*Information*:
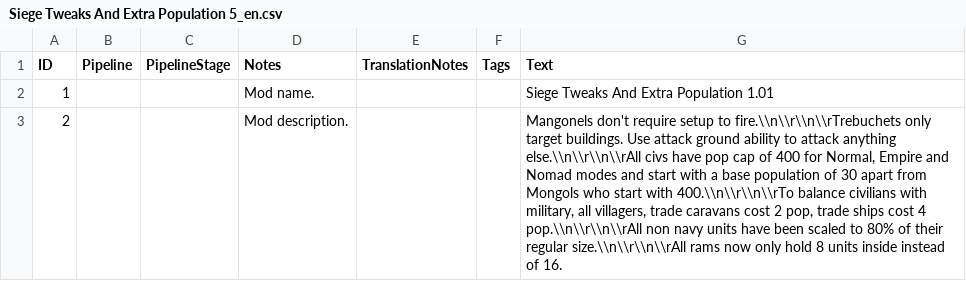
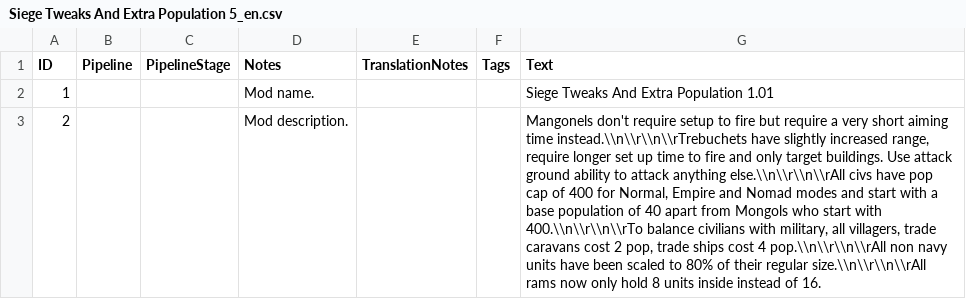
Before and after one commit to JamesLDeveloper/MangonelMod, a CSV file: assets/locdb/Siege Tweaks And Extra Population 5_en.csv, drawn as a sheet; the diff names each change by its address in the sheet, - before the commit and + after, or states it on an @@ line.

Commit message:
update base population to all civs except mongols to 40 instead of 30

```diff
--- a/assets/locdb/Siege Tweaks And Extra Population 5_en.csv
+++ b/assets/locdb/Siege Tweaks And Extra Population 5_en.csv
-G3 (Text): …setup to fire.\\n\\r\\n\\rTrebuchets only target buildings. Use attack ground ability to attack anything else.\\n\\r\\n\\rAll civs have pop cap of 400 for Normal, Empire and Nomad modes and start with a base population of 30 apart from…
+G3 (Text): …setup to fire but require a very short aiming time instead.\\n\\r\\n\\rTrebuchets have slightly increased range, require longer set up time to fire and only target buildings. Use attack ground ability to attack anything else.\\n\\r\\n\\rAll civs have pop cap of 400 for Normal, Empire and Nomad modes and start with a base population of 40 apart from…
```
Also changed, not shown: 55 other files.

*Your objective*: From the data above, write out everything exactly except the pictures.

*Your solution*:
Before and after one commit to JamesLDeveloper/MangonelMod, a CSV file: assets/locdb/Siege Tweaks And Extra Population 5_en.csv, drawn as a sheet; the diff names each change by its address in the sheet, - before the commit and + after, or states it on an @@ line.

Commit message:
update base population to all civs except mongols to 40 instead of 30

```diff
--- a/assets/locdb/Siege Tweaks And Extra Population 5_en.csv
+++ b/assets/locdb/Siege Tweaks And Extra Population 5_en.csv
-G3 (Text): …setup to fire.\\n\\r\\n\\rTrebuchets only target buildings. Use attack ground ability to attack anything else.\\n\\r\\n\\rAll civs have pop cap of 400 for Normal, Empire and Nomad modes and start with a base population of 30 apart from…
+G3 (Text): …setup to fire but require a very short aiming time instead.\\n\\r\\n\\rTrebuchets have slightly increased range, require longer set up time to fire and only target buildings. Use attack ground ability to attack anything else.\\n\\r\\n\\rAll civs have pop cap of 400 for Normal, Empire and Nomad modes and start with a base population of 40 apart from…
```
Also changed, not shown: 55 other files.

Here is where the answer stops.